camera shy,you'll find yourself on the monitors,
watching your steps and questioning your
timing, asking for a second take, replaying it in
your mind, looking for character beats, ant-
icipating the love scenes,
knowing that everybody's watching
but nobody's watching.
nobody but you and me.
and in nine months
after post-production and ADR and careful editing of raw footage
I'll be in the front row
munching popcorn and sipping soda and wondering where the time went
I'll stay through the end credits, looking for my name
scrolling the special thank-yous for names that shouldn't be there
and wondering where it was all filmed
all the parts that don't involve me
the days that I wasn't on set.
this whole thing screams "franchise potential,"
but I don't know if it's best suited
for a sequel, a spinoff, or a remake.
but everything's a remake these days
and I'll be played by some faceless blonde CW star with a smaller
nose and a thicker head of hair and you'll be played
by an unknown with a strong background in experimental
Chicago theater and they'll change the color of your hair to
orange as shorthand for how "unique" your character is

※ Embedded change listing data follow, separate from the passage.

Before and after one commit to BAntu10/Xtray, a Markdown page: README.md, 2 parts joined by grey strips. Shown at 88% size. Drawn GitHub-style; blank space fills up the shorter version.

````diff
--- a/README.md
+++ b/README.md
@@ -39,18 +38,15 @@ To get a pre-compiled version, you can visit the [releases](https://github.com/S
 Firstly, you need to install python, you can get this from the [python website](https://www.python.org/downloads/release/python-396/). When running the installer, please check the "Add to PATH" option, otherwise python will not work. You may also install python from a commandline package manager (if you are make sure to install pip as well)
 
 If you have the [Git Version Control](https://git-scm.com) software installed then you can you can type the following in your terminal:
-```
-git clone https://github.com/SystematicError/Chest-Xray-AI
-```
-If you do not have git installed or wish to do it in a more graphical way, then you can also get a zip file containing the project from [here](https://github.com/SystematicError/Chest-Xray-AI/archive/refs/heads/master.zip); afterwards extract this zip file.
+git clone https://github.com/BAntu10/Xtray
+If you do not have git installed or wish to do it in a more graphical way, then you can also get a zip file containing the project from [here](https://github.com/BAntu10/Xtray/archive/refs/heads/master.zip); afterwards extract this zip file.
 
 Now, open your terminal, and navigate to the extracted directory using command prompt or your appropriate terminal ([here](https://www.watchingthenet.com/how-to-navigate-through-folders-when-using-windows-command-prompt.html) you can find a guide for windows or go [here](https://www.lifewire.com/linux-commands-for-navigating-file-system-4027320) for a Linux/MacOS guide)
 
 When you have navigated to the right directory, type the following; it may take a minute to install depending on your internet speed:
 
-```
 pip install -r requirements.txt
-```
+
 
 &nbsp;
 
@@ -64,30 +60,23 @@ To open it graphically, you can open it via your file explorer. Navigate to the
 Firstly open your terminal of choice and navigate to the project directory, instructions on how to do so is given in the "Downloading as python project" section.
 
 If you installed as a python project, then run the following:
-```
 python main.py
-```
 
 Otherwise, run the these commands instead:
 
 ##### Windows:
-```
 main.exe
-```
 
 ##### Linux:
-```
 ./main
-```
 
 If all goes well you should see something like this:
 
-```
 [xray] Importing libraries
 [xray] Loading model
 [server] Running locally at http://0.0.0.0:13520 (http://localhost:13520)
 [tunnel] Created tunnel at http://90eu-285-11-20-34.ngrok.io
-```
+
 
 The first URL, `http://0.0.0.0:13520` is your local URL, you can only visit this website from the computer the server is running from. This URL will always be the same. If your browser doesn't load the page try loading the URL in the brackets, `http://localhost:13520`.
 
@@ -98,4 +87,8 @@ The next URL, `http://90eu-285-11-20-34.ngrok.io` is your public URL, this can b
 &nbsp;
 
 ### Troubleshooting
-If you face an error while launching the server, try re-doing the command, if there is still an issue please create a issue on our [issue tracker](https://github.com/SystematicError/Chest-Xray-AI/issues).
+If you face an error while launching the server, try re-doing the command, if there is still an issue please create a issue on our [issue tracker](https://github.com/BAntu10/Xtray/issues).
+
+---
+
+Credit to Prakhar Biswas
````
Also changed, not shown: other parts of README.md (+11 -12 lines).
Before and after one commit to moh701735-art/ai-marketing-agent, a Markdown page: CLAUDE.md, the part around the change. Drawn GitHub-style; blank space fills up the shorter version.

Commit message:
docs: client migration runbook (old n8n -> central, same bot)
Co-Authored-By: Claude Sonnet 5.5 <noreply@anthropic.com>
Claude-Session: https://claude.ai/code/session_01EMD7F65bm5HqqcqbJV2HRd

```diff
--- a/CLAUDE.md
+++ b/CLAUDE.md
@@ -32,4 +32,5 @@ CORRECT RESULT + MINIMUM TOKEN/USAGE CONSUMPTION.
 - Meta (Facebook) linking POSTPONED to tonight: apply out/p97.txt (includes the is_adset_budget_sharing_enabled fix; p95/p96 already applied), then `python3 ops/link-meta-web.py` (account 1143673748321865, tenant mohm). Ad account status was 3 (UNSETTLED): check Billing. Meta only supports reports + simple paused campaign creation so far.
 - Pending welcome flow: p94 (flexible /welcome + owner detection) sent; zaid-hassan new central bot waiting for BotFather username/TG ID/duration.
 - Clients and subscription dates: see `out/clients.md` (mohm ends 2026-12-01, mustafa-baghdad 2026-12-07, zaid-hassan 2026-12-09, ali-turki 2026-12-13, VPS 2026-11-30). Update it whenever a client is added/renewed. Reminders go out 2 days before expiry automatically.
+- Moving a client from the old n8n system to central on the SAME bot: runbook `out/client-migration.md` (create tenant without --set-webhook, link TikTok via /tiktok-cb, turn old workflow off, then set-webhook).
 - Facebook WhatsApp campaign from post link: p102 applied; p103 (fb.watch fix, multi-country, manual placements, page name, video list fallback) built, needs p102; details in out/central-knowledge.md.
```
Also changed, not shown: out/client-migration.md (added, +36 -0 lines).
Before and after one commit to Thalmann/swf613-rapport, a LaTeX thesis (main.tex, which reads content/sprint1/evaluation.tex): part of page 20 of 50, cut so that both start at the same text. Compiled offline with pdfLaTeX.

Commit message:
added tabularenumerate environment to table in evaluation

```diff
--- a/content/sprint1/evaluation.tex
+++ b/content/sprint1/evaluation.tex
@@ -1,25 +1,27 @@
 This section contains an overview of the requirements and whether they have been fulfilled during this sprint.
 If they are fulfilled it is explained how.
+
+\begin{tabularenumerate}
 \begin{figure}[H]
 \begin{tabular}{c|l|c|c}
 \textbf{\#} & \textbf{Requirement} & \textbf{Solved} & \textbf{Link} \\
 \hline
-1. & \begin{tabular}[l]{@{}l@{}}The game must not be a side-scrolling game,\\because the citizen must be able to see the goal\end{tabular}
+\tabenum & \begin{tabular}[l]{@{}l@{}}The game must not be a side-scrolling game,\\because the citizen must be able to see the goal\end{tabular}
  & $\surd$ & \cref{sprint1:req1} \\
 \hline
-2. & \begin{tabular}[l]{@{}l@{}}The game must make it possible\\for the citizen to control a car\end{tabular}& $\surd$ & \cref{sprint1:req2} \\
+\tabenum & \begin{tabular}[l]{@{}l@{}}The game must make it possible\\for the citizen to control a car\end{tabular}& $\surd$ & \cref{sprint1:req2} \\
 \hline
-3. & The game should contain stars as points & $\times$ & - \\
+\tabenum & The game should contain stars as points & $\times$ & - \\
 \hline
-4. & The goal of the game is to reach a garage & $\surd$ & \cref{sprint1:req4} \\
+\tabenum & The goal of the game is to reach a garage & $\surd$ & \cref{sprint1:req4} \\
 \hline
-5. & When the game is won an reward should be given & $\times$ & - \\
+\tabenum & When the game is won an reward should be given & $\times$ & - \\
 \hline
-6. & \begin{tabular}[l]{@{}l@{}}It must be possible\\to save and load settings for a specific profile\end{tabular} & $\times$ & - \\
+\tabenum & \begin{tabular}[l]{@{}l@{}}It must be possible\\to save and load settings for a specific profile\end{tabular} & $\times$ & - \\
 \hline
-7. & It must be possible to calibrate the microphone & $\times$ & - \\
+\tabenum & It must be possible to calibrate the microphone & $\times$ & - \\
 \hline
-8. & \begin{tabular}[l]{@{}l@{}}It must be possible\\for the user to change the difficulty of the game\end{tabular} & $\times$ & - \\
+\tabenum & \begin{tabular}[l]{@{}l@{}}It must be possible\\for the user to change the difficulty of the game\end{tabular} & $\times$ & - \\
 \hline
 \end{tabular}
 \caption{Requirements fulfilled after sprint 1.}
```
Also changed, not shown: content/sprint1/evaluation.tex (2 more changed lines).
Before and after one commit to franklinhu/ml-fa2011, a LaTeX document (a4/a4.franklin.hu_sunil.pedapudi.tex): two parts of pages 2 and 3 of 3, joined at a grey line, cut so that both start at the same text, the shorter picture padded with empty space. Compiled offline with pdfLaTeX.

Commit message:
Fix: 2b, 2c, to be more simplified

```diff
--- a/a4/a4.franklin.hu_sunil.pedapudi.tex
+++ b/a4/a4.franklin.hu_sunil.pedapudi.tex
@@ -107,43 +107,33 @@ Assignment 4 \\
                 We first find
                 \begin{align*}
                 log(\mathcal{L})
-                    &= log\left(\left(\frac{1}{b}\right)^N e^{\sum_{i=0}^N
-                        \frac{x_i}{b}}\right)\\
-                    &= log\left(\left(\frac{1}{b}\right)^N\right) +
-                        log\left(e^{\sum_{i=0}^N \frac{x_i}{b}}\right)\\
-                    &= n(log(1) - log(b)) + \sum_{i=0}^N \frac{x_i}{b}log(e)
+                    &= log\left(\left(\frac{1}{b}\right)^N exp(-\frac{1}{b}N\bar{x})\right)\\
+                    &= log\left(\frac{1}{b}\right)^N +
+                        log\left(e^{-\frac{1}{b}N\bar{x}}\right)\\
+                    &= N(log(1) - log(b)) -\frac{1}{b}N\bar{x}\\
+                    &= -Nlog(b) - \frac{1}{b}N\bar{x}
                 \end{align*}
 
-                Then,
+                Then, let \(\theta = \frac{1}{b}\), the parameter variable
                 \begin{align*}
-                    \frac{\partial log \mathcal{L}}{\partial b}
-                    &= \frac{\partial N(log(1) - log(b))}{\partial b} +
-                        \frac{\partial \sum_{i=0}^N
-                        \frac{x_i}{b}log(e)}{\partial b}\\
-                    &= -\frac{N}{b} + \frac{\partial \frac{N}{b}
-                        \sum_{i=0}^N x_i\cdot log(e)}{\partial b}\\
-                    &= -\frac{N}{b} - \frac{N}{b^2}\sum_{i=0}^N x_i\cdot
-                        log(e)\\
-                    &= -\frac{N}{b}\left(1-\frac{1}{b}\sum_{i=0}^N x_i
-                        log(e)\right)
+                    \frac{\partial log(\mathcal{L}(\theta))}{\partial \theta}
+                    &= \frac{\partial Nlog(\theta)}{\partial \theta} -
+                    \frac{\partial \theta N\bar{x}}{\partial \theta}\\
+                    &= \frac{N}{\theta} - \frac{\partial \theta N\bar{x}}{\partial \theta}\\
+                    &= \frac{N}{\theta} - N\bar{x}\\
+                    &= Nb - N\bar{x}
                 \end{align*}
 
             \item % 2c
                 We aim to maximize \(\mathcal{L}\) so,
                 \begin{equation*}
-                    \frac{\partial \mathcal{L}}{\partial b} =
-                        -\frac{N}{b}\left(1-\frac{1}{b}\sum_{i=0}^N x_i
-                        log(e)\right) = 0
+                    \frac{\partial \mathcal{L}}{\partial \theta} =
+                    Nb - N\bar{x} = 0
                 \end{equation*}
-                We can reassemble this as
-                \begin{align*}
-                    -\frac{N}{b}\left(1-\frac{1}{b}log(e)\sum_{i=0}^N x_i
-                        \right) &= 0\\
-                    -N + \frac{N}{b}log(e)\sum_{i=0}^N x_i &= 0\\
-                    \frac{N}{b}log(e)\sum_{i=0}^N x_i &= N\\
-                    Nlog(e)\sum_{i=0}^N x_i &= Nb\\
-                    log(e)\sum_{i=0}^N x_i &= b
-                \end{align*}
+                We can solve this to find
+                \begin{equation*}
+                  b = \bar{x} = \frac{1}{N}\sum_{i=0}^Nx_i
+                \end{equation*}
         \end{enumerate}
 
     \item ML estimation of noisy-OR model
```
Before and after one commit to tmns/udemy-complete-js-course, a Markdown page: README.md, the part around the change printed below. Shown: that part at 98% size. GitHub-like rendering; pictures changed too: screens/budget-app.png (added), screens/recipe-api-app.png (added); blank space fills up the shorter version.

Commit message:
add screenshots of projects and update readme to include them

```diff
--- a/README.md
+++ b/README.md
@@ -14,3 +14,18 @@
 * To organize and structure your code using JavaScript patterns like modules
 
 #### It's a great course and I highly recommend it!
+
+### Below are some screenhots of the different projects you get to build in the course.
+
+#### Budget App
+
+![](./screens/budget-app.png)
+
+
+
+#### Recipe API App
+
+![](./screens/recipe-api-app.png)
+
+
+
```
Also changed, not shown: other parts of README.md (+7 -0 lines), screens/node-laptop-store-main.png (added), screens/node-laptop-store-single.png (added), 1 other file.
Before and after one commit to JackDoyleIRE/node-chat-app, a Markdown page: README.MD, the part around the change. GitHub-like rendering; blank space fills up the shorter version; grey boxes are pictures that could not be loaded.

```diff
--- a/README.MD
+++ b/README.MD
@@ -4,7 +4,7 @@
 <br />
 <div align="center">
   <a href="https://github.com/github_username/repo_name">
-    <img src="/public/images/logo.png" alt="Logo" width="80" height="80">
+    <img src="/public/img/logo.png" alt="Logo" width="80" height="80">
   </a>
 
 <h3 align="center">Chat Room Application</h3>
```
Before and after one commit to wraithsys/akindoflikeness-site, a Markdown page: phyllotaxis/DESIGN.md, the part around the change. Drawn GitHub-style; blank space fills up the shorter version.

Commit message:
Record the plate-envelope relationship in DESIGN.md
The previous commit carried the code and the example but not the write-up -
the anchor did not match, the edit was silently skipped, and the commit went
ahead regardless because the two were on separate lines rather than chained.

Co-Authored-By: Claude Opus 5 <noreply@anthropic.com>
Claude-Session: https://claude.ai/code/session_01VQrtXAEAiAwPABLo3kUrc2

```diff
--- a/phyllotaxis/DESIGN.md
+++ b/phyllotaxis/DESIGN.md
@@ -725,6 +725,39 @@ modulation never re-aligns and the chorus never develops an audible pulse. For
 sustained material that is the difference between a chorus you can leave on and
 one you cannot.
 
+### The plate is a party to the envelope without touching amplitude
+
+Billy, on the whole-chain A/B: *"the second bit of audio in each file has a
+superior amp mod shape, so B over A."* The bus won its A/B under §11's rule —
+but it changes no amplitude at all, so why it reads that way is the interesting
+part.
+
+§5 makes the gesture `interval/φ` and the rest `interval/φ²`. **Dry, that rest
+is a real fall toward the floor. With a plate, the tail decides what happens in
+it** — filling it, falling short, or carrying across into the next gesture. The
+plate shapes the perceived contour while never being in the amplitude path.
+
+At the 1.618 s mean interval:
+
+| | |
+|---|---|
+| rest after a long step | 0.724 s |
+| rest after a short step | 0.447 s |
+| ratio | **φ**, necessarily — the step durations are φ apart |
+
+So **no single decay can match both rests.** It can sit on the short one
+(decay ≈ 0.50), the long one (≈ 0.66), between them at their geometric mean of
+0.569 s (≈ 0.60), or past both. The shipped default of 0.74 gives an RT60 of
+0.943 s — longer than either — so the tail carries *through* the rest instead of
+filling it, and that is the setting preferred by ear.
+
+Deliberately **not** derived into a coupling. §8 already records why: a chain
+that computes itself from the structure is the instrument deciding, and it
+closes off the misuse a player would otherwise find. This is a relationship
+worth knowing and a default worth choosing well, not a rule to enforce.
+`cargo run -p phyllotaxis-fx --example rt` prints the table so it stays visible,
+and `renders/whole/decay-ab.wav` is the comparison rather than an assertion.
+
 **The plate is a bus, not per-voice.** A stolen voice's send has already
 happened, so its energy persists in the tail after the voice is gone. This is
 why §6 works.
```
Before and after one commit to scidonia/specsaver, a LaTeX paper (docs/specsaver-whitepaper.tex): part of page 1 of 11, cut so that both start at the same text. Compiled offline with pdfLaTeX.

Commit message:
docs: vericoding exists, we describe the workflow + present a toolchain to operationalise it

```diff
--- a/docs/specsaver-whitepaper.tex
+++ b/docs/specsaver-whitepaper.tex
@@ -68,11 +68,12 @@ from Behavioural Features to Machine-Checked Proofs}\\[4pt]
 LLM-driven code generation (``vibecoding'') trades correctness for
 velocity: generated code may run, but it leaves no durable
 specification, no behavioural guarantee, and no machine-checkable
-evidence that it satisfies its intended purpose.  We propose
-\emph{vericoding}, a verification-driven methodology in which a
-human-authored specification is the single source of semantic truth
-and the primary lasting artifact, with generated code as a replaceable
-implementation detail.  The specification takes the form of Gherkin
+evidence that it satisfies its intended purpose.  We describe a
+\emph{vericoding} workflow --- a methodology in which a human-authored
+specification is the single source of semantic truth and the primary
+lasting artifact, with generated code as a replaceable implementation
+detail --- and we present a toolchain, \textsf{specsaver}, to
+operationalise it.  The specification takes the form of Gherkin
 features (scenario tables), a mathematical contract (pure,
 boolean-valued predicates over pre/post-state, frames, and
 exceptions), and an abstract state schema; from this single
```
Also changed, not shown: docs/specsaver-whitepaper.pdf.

and after I see it, I'll write some editorial for the Huffington
Post about how far removed the story was from reality, how
different it was if you were there
like we were in some Vietnam documentary
but they're all just stories now, aren't they.
everyone makes blockbusters to fuel their smaller work
lend credibility and minimizes risk
cleanse the palette of a big production, get your head
back in the game, remind yourself why you started down
this path in the first place.
I'll be in my trailer. now where's my goddamn latte?